The contemporary demand for more and better regional planning is appropriately placed by Mr. Cooke, in his Plain Talk about a Missouri Valley Authority, in the context of "a many-sided world wide movement." It is "part and parcel" of ever increasing demands by people the world over for more effective instruments for the richer and- fuller achieving of their basic values. In our time, as Mr. Cooke insists, the dignity of the individual has taken on a new meaning and is receiving a new recognition. People everywhere are demanding, with the rightness of their demands universally conceded, a wider sharing in such representative values as power, respect, knowledge, wealth, safety, health, skill, and character.
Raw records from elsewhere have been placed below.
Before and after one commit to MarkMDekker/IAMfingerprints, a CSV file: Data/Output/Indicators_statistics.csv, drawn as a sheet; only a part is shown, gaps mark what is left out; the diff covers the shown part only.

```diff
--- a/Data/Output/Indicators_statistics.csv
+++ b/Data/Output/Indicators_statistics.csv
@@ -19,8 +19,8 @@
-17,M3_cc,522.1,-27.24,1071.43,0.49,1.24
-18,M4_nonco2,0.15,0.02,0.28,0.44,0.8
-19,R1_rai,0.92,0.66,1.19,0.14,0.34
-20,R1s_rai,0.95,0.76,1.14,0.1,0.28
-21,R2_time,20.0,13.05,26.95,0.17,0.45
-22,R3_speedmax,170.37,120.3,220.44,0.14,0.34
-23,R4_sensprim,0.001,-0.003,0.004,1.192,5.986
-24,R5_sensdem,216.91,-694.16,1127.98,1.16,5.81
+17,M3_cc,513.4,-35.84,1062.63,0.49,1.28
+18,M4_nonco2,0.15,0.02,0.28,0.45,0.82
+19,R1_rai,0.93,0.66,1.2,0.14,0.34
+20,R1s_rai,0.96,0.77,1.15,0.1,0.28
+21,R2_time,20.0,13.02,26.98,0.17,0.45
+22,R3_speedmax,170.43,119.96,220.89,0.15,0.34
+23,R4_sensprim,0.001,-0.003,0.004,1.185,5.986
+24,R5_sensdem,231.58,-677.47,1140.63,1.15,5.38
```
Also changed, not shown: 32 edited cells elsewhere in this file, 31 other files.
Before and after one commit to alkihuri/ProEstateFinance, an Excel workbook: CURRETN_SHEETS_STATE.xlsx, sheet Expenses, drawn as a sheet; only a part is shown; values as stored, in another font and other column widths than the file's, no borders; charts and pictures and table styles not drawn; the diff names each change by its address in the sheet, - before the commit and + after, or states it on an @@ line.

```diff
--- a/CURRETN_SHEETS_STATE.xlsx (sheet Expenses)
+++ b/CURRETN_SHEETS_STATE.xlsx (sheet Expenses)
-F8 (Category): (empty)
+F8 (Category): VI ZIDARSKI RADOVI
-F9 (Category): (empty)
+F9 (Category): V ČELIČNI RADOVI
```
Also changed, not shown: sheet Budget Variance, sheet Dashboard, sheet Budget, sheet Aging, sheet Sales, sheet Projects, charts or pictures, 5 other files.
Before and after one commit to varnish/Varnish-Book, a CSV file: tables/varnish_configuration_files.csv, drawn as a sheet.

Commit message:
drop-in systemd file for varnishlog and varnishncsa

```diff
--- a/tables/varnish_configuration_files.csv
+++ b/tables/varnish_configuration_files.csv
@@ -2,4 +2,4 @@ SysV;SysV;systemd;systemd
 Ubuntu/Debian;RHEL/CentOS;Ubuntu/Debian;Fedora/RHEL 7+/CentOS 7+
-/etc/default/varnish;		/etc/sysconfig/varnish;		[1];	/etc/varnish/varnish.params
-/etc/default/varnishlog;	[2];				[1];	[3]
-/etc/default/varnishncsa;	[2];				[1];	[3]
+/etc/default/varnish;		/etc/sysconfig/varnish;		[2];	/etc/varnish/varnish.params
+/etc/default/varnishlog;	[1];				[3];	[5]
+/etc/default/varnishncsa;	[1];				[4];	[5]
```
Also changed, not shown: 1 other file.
They are, furthermore—to make their demands sharply relevant to the problem in hand—beginning both to get some glimpse of what a bold, imaginative remoulding of their physical environment, and the provision of appropriate iublie services, can do to increase their production and sharing of values and to recognize that existing disparities between actual and potential achievements in their communities are due not so much to inevitable natural forces as to their own failure to exercise foresight and to create efficient institutions. So informed, they do not choose to continue "to live in unhealthy, inefficient, and unattractive environments, to deny themselves the full richness of their potential personality development, to subsist on a low real income, to submit the important decisions of their community to wills other than their own, to allow their natural resources and capital equipment to waste, unused and undeveloped," or finally, to allow their community "a prey to hastening ills to degenerate and decay." Within the United States our people have recently, as terrible as the occasion was, been partners in a tremendous undertaking and have had opportunity to observe the effectiveness, without loss of basic freedoms, of careful planning and' of large-scale cooperative effort. They have felt the enthusiasm of a common cause and of deep identifications with their fellow men and have known the satisfaction of exercising their capacities on important work. Some are beginning to wonder why similar foresight, enthusiasm, and initiative, unhindered by the objectives and burdens of war and reinforced by the availability of atomic power, cannot be applied to the creation of communities which will give them opportunity to continue to do important work and to put their capacities and energies to an unprecedented production of basic values.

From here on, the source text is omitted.